University of Pittsburgh Medical Center (UPMC)’s Suresh R. Mulukutla, MD led a study to determine whether coronary artery bypass grafting (CABG) surgery would outperform percutaneous coronary intervention (PCI). The answer: Yes. The UPMC-led team disclosed that the data demonstrates a mortality benefit with CABG over PCI (stents). The results were published in The Annals of Thoracic Surgery.
The team studied data from two major cardiovascular-focused clinical outcomes registries including:
- The Society of Thoracic Surgeons (STS) National Database
- American College of Cardiology Foundational National Cardiovascular Data Registry (NCDR)
By studying patients with multivessel coronary artery disease who underwent CABG or PCI during the period between 2010 and 2018 at UPCM. They separated eligible individuals into CABG and PCI (total of 844 patients). The research analysis centered on mortality, readmission and revascularization outcomes.
CABG was associated with a 7.2% estimated one-year mortality rate while PCI totaled 11.5%. The CABG group experienced less hospital readmission at28.1% vs. PCI at 38.4%; additionally for revascularization CABG totaled 1% with PCI data at 6.7%.

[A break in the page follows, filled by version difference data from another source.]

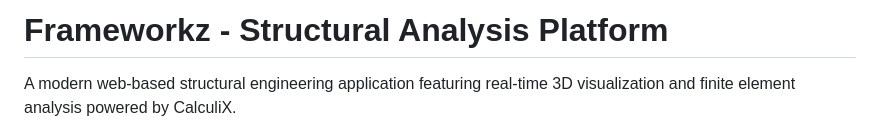
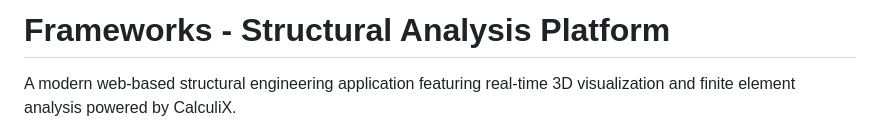
Before and after one commit to daveh07/frameworks, a Markdown page: README.md, the part around the change. Drawn GitHub-style.

```diff
--- a/README.md
+++ b/README.md
@@ -1,4 +1,4 @@
-# Frameworkz - Structural Analysis Platform
+# Frameworks - Structural Analysis Platform
 
 A modern web-based structural engineering application featuring real-time 3D visualization and finite element analysis powered by CalculiX.
 
```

Patients with multivessel coronary disease should consider CABG
Patients with several narrowed arteries receiving CABG overall do better than those receiving PCI
Patients should always ensure a multidisciplinary heart team evaluates all options